• Golden Globe Awards

Oral History: Helen Hunt on First Time Directors

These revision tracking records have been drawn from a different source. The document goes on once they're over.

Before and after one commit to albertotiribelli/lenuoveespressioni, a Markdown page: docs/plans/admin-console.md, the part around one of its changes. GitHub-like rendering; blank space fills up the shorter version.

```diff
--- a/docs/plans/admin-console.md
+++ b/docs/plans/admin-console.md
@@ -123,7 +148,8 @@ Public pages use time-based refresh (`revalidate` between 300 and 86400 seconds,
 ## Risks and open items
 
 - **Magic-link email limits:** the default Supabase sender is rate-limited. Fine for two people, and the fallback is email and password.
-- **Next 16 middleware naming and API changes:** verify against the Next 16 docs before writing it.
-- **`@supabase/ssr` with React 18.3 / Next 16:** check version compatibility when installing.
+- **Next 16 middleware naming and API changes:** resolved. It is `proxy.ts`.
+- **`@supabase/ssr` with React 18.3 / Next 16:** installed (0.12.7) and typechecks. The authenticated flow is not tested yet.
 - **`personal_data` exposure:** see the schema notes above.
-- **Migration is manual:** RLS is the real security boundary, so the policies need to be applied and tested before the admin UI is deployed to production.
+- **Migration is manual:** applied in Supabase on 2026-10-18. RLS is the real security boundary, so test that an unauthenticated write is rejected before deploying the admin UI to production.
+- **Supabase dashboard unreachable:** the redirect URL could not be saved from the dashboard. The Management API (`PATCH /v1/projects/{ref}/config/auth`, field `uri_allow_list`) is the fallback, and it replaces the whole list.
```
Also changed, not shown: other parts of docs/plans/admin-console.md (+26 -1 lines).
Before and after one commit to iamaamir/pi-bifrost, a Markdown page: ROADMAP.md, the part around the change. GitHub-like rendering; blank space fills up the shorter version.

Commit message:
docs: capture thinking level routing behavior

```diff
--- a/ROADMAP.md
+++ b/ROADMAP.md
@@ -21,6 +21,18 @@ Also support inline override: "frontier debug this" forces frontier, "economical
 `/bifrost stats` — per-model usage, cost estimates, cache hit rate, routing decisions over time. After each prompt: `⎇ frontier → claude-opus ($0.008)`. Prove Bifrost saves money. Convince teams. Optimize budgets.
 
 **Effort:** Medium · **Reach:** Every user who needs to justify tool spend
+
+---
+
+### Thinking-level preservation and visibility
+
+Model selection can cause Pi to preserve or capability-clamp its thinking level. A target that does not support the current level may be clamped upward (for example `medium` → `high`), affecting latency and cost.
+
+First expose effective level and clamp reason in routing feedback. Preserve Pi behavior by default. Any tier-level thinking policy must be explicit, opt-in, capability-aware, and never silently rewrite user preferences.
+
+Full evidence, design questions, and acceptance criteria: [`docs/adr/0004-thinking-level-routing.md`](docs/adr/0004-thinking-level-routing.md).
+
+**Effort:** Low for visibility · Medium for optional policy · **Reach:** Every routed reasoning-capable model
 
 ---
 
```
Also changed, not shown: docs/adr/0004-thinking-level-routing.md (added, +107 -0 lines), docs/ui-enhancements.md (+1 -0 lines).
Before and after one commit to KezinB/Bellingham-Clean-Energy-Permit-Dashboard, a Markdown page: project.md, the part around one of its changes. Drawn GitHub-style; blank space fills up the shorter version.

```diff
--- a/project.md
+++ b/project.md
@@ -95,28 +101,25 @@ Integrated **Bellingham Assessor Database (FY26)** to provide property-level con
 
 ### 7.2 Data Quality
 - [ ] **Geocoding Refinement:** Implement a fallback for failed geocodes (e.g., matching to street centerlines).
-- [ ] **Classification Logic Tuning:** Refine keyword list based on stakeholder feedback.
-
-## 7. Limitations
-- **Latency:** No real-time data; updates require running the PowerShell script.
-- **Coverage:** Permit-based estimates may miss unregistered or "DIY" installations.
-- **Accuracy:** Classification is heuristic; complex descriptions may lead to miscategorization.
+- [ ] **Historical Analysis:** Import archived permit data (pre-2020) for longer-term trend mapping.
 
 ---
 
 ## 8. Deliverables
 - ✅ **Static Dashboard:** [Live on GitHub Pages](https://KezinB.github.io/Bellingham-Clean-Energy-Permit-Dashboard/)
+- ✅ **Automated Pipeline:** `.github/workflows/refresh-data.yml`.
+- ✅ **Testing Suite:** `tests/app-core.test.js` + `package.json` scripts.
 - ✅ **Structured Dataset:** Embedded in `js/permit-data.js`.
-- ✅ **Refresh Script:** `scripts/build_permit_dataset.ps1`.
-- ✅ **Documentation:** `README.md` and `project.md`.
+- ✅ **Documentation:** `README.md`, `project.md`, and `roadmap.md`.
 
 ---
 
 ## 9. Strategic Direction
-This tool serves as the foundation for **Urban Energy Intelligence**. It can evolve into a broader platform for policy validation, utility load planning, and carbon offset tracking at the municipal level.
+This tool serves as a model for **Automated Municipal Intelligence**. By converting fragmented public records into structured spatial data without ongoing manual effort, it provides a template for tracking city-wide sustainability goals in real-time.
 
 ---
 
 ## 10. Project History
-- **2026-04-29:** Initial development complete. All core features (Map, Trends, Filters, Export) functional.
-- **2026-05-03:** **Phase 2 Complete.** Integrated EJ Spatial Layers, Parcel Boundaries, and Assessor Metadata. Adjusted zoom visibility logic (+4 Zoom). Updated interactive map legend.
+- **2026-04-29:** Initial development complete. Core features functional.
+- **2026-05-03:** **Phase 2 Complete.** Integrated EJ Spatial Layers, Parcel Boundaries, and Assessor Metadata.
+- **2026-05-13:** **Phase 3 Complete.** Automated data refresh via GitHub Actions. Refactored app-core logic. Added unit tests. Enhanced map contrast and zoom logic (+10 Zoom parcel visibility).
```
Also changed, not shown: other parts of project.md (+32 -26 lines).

For over 40 years the HFPA has recorded famous and celebrated actresses, actors, and filmmakers. The world’s largest collection of its kind – over 10,000  items – is now in the Academy of Motion Pictures Arts & Sciences Margaret Herrick Library.  In 1992 we had our first press conference with Helen Hunt Mad About You – had just launched, and Hunt had a movie about to open: The Waterdance, directed by newcomers Neal Jimenez and Michael Steinberg.Working with Neal Jimenez and Mike Steinberg were interesting because they were first-time directors in the best sense of the word and were also incredibly open to Eric (Stoltz)’s and my input. I felt like the four of us were really a team and we decided together, for example, how that love scene should be shot so I never left like these guys are trying to get me to show my body. I felt like all four of us were saying how can we make this the most intimate, most poignant, sexiest scene we can make it so in that sense working with someone who had never directed before was terrific.And then you get to work with someone like Francis Coppola (she had worked with him in Peggy Sue Got Married) and you just sit there and watch him design these shots out of his mind from God knows where and do it 60 times in a row. Kind of I wish every director had to take an acting class. That’s what my secret wish is because, you know, the first thing is that they have to know what they want and the second thing is to know how to tell an actor how to do it or how to get there and it’s very rare that you have the second thing and that’s what you learn in acting class. If a director says well, I want you to be more sad, that’s not a great direction but if you’ve been in an acting class you can translate that into something you can do.”